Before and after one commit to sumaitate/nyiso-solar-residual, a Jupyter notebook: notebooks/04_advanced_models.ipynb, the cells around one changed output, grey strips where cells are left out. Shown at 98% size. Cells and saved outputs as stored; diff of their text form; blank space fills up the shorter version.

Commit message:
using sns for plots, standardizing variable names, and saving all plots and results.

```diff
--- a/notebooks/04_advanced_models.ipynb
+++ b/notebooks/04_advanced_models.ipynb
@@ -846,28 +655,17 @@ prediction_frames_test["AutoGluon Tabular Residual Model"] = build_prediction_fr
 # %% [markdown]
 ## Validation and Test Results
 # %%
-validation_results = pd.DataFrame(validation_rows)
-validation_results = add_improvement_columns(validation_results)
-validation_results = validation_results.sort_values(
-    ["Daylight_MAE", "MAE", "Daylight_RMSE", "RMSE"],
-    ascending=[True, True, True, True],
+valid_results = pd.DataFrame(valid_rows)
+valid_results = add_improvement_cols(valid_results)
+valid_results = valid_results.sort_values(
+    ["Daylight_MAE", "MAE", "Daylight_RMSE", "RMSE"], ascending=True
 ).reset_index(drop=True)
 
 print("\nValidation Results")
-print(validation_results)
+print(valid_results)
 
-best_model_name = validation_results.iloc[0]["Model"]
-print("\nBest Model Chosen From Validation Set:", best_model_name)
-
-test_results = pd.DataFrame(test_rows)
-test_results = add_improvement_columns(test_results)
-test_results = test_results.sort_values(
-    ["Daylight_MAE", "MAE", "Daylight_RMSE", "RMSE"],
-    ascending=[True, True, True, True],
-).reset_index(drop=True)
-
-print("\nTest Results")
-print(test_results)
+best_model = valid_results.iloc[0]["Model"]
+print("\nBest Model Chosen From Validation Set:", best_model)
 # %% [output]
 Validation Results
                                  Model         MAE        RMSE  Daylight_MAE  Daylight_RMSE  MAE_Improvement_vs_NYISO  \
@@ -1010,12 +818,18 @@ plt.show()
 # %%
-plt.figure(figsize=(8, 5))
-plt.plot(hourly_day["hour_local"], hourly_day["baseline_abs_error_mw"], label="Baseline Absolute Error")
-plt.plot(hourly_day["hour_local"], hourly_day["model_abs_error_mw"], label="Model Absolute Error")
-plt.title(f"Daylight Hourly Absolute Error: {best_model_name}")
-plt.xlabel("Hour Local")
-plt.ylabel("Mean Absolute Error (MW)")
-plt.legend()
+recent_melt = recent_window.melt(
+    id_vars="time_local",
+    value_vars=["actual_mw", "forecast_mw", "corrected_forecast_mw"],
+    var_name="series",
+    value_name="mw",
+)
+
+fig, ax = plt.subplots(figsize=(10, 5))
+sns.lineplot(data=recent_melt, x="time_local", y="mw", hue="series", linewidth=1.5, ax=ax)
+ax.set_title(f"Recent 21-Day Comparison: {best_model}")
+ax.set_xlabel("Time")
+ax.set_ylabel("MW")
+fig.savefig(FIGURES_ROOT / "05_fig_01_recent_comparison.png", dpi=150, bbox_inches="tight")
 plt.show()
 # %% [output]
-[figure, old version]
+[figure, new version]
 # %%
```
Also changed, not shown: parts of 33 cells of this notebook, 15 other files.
━━━━━━━━━━━━━━━━
# Task to complete:
The material must be repeated in full, with every line exact.

# Exercise response:
Before and after one commit to sumaitate/nyiso-solar-residual, a Jupyter notebook: notebooks/04_advanced_models.ipynb, the cells around one changed output, grey strips where cells are left out. Shown at 98% size. Cells and saved outputs as stored; diff of their text form; blank space fills up the shorter version.

Commit message:
using sns for plots, standardizing variable names, and saving all plots and results.

```diff
--- a/notebooks/04_advanced_models.ipynb
+++ b/notebooks/04_advanced_models.ipynb
@@ -846,28 +655,17 @@ prediction_frames_test["AutoGluon Tabular Residual Model"] = build_prediction_fr
 # %% [markdown]
 ## Validation and Test Results
 # %%
-validation_results = pd.DataFrame(validation_rows)
-validation_results = add_improvement_columns(validation_results)
-validation_results = validation_results.sort_values(
-    ["Daylight_MAE", "MAE", "Daylight_RMSE", "RMSE"],
-    ascending=[True, True, True, True],
+valid_results = pd.DataFrame(valid_rows)
+valid_results = add_improvement_cols(valid_results)
+valid_results = valid_results.sort_values(
+    ["Daylight_MAE", "MAE", "Daylight_RMSE", "RMSE"], ascending=True
 ).reset_index(drop=True)
 
 print("\nValidation Results")
-print(validation_results)
+print(valid_results)
 
-best_model_name = validation_results.iloc[0]["Model"]
-print("\nBest Model Chosen From Validation Set:", best_model_name)
-
-test_results = pd.DataFrame(test_rows)
-test_results = add_improvement_columns(test_results)
-test_results = test_results.sort_values(
-    ["Daylight_MAE", "MAE", "Daylight_RMSE", "RMSE"],
-    ascending=[True, True, True, True],
-).reset_index(drop=True)
-
-print("\nTest Results")
-print(test_results)
+best_model = valid_results.iloc[0]["Model"]
+print("\nBest Model Chosen From Validation Set:", best_model)
 # %% [output]
 Validation Results
                                  Model         MAE        RMSE  Daylight_MAE  Daylight_RMSE  MAE_Improvement_vs_NYISO  \
@@ -1010,12 +818,18 @@ plt.show()
 # %%
-plt.figure(figsize=(8, 5))
-plt.plot(hourly_day["hour_local"], hourly_day["baseline_abs_error_mw"], label="Baseline Absolute Error")
-plt.plot(hourly_day["hour_local"], hourly_day["model_abs_error_mw"], label="Model Absolute Error")
-plt.title(f"Daylight Hourly Absolute Error: {best_model_name}")
-plt.xlabel("Hour Local")
-plt.ylabel("Mean Absolute Error (MW)")
-plt.legend()
+recent_melt = recent_window.melt(
+    id_vars="time_local",
+    value_vars=["actual_mw", "forecast_mw", "corrected_forecast_mw"],
+    var_name="series",
+    value_name="mw",
+)
+
+fig, ax = plt.subplots(figsize=(10, 5))
+sns.lineplot(data=recent_melt, x="time_local", y="mw", hue="series", linewidth=1.5, ax=ax)
+ax.set_title(f"Recent 21-Day Comparison: {best_model}")
+ax.set_xlabel("Time")
+ax.set_ylabel("MW")
+fig.savefig(FIGURES_ROOT / "05_fig_01_recent_comparison.png", dpi=150, bbox_inches="tight")
 plt.show()
 # %% [output]
-[figure, old version]
+[figure, new version]
 # %%
```
Also changed, not shown: parts of 33 cells of this notebook, 15 other files.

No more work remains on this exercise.